(What is required): When the string "Colors" appears in a line of the records, show the whole line.

Change listing data:
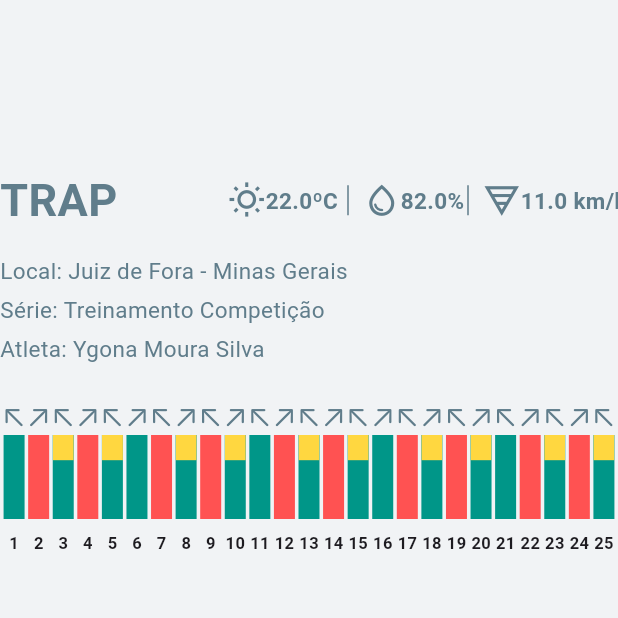
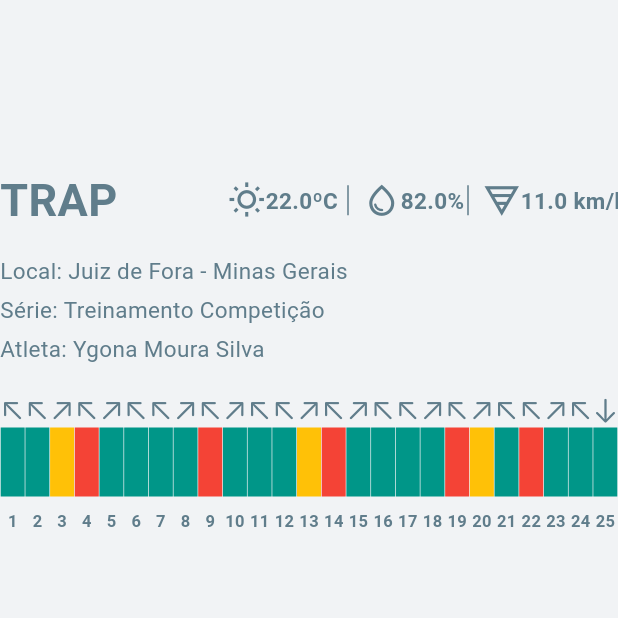
Before and after one commit to RafaelZapicoDev/bulletseed, a Flutter app: the screen it shows after launch, on a phone screen of 412 x 824 dp, the top half of it. Run offline on Flutter 3.47's test engine with Material 3 defaults, Android fonts, the phone set to English and light mode, and no system bars; drawn by our look-alikes of fl_chart; our stand-ins replace firebase_core; missing offline and left inert: gauge_indicator; accounts and stored records are empty.

Commit message:
fixing some issues

```diff
--- a/lib/charts/round/widget/round.dart
+++ b/lib/charts/round/widget/round.dart
@@ -45,7 +45,7 @@ class RoundChart extends StatelessWidget {
   @override
   Widget build(BuildContext context) {
     return Column(
-      spacing: 25,
+      spacing: 20,
       children: [
         RoundChartHeader(
           modality: modality,
@@ -66,8 +66,8 @@ class RoundChart extends StatelessWidget {
         RoundOverviewChart(
           attempts: attempts,
           hitColor: Colors.teal,
-          lostColor: Colors.redAccent,
-          secondShot: Colors.amberAccent,
+          lostColor: Colors.red,
+          secondShot: Colors.amber,
           subtitleColor: Colors.blueGrey,
         )
       ],
--- a/lib/charts/round/widget/round_overview.dart
+++ b/lib/charts/round/widget/round_overview.dart
@@ -23,7 +23,7 @@ class RoundOverviewChart extends StatelessWidget {
   Widget build(BuildContext context) {
     return SizedBox(
       width: 450,
-      height: 100,
+      height: 90,
       child: BarChart(
         duration: const Duration(seconds: 1),
         curve: Curves.fastLinearToSlowEaseIn,
@@ -50,21 +50,17 @@ class RoundOverviewChart extends StatelessWidget {
                 x: index + 1,
                 barRods: [
                   BarChartRodData(
-                      width: 14,
-                      color: attempts[index].hit ? hitColor : lostColor,
+                    width: 16,
+                    color: attempts[index].hit
+                        ? attempts[index].secondCartBridge
+                            ? secondShot
+                            : hitColor
+                        : lostColor,
                     borderRadius: BorderRadius.all(
                       Radius.zero,
                     ),
                     toY: 1,
-                      rodStackItems: [
-                        BarChartRodStackItem(
-                          .7,
-                          1,
-                          attempts[index].secondCartBridge
-                              ? secondShot
-                              : Colors.transparent,
-                        )
-                      ]),
+                  ),
                 ],
               );
             },
@@ -79,23 +75,11 @@ class RoundOverviewChart extends StatelessWidget {
 
     Widget icon;
 
-    if (intValue >= 1 && intValue <= 25) {
-      if (intValue % 2 == 0) {
     icon = Icon(
-          CupertinoIcons.arrow_up_right,
+      getDirectionIcon(attempts[intValue - 1].direction),
       color: Colors.blueGrey,
       size: 20,
     );
-      } else {
-        icon = Icon(
-          CupertinoIcons.arrow_up_left,
-          color: Colors.blueGrey,
-          size: 20,
-        );
-      }
-    } else {
-      icon = const Text('?');
-    }
 
     return SideTitleWidget(
       meta: meta,
@@ -104,9 +88,23 @@ class RoundOverviewChart extends StatelessWidget {
     );
   }
 
+  IconData getDirectionIcon(Direction direction) {
+    return switch (direction) {
+      Direction.north => CupertinoIcons.arrow_up,
+      Direction.south => CupertinoIcons.arrow_down,
+      Direction.east => CupertinoIcons.arrow_right,
+      Direction.west => CupertinoIcons.arrow_left,
+      Direction.northeast => CupertinoIcons.arrow_up_left,
+      Direction.northwest => CupertinoIcons.arrow_up_right,
+      Direction.southeast => CupertinoIcons.arrow_down_right,
+      Direction.southwest => CupertinoIcons.arrow_down_left,
+    };
+  }
+
   Widget bottomTitleWidgets(double value, TitleMeta meta) {
-    const style = TextStyle(
-      fontWeight: FontWeight.bold,
+    final style = TextStyle(
+      color: subtitleColor,
+      fontWeight: FontWeight.w600,
       fontSize: 11,
     );
 
@@ -116,7 +114,7 @@ class RoundOverviewChart extends StatelessWidget {
     if (intValue >= 1 && intValue <= value) {
       text = Text('$intValue', style: style);
     } else {
-      text = const Text('?', style: style);
+      text = Text('?', style: style);
     }
 
     return SideTitleWidget(
--- a/lib/widget_test.dart
+++ b/lib/widget_test.dart
@@ -34,13 +34,88 @@ class WidgetTest extends StatelessWidget {
                     // reaction: 3,
                     direction: Direction.northeast),
                 Attempt(
+                    hit: true,
+                    secondCartBridge: false,
+                    // reaction: 3,
+                    direction: Direction.northeast),
+                Attempt(
+                    hit: true,
+                    secondCartBridge: true,
+                    // reaction: 3,
+                    direction: Direction.northwest),
+                Attempt(
                     hit: false,
                     secondCartBridge: false,
                     // reaction: 3,
                     direction: Direction.northeast),
                 Attempt(
                     hit: true,
+                    secondCartBridge: false,
+                    // reaction: 3,
+                    direction: Direction.northwest),
+                Attempt(
+                    hit: true,
+                    secondCartBridge: false,
+                    // reaction: 3,
+                    direction: Direction.northeast),
+                Attempt(
+                    hit: true,
+                    secondCartBridge: false,
+                    // reaction: 3,
+                    direction: Direction.northeast),
+                Attempt(
+                    hit: true,
+                    secondCartBridge: false,
+                    // reaction: 3,
+                    direction: Direction.northwest),
+                Attempt(
+                    hit: false,
+                    secondCartBridge: false,
+                    // reaction: 3,
+                    direction: Direction.northeast),
+                Attempt(
+                    hit: true,
+                    secondCartBridge: false,
+                    // reaction: 3,
+                    direction: Direction.northwest),
+                Attempt(
+                    hit: true,
+                    secondCartBridge: false,
+                    // reaction: 3,
+                    direction: Direction.northeast),
+                Attempt(
+                    hit: true,
+                    secondCartBridge: false,
+                    // reaction: 3,
+                    direction: Direction.northeast),
+                Attempt(
+                    hit: true,
                     secondCartBridge: true,
+                    // reaction: 3,
+                    direction: Direction.northwest),
+                Attempt(
+                    hit: false,
+                    secondCartBridge: false,
+                    // reaction: 3,
+                    direction: Direction.northeast),
+                Attempt(
+                    hit: true,
+                    secondCartBridge: false,
+                    // reaction: 3,
+                    direction: Direction.northwest),
+                Attempt(
+                    hit: true,
+                    secondCartBridge: false,
+                    // reaction: 3,
+                    direction: Direction.northeast),
+                Attempt(
+                    hit: true,
+                    secondCartBridge: false,
+                    // reaction: 3,
+                    direction: Direction.northeast),
+                Attempt(
+                    hit: true,
+                    secondCartBridge: false,
                     // reaction: 3,
                     direction: Direction.northwest),
                 Attempt(
@@ -65,17 +140,7 @@ class WidgetTest extends StatelessWidget {
                     direction: Direction.northeast),
                 Attempt(
                     hit: true,
-                    secondCartBridge: true,
-                    // reaction: 3,
-                    direction: Direction.northwest),
-                Attempt(
-                    hit: false,
                     secondCartBridge: false,
-                    // reaction: 3,
-                    direction: Direction.northeast),
-                Attempt(
-                    hit: true,
-                    secondCartBridge: true,
                     // reaction: 3,
                     direction: Direction.northwest),
                 Attempt(
@@ -84,75 +149,10 @@ class WidgetTest extends StatelessWidget {
                     // reaction: 3,
                     direction: Direction.northeast),
                 Attempt(
-                    hit: false,
-                    secondCartBridge: false,
-                    // reaction: 3,
-                    direction: Direction.northeast),
-                Attempt(
-                    hit: true,
-                    secondCartBridge: true,
-                    // reaction: 3,
-                    direction: Direction.northwest),
-                Attempt(
-                    hit: false,
-                    secondCartBridge: false,
-                    // reaction: 3,
-                    direction: Direction.northeast),
-                Attempt(
-                    hit: true,
-                    secondCartBridge: true,
-                    // reaction: 3,
-                    direction: Direction.northwest),
-                Attempt(
                     hit: true,
                     secondCartBridge: false,
                     // reaction: 3,
-                    direction: Direction.northeast),
-                Attempt(
-                    hit: false,
-                    secondCartBridge: false,
-                    // reaction: 3,
-                    direction: Direction.northeast),
-                Attempt(
-                    hit: true,
-                    secondCartBridge: true,
-                    // reaction: 3,
-                    direction: Direction.northwest),
-                Attempt(
-                    hit: false,
-                    secondCartBridge: false,
-                    // reaction: 3,
-                    direction: Direction.northeast),
-                Attempt(
-                    hit: true,
-                    secondCartBridge: true,
-                    // reaction: 3,
-                    direction: Direction.northwest),
-                Attempt(
-                    hit: true,
-                    secondCartBridge: false,
-                    // reaction: 3,
-                    direction: Direction.northeast),
-                Attempt(
-                    hit: false,
-                    secondCartBridge: false,
-                    // reaction: 3,
-                    direction: Direction.northeast),
-                Attempt(
-                    hit: true,
-                    secondCartBridge: true,
-                    // reaction: 3,
-                    direction: Direction.northwest),
-                Attempt(
-                    hit: false,
-                    secondCartBridge: false,
-                    // reaction: 3,
-                    direction: Direction.northeast),
-                Attempt(
-                    hit: true,
-                    secondCartBridge: true,
-                    // reaction: 3,
-                    direction: Direction.northwest),
+                    direction: Direction.south),
               ],
               isFarenheight: false,
             ),
```
Lines whose indentation alone changed are shown as unchanged.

(Result of the exercise):
           hitColor: Colors.teal,
-          lostColor: Colors.redAccent,
-          secondShot: Colors.amberAccent,
+          lostColor: Colors.red,
+          secondShot: Colors.amber,
           subtitleColor: Colors.blueGrey,
-                              : Colors.transparent,
       color: Colors.blueGrey,
-          color: Colors.blueGrey,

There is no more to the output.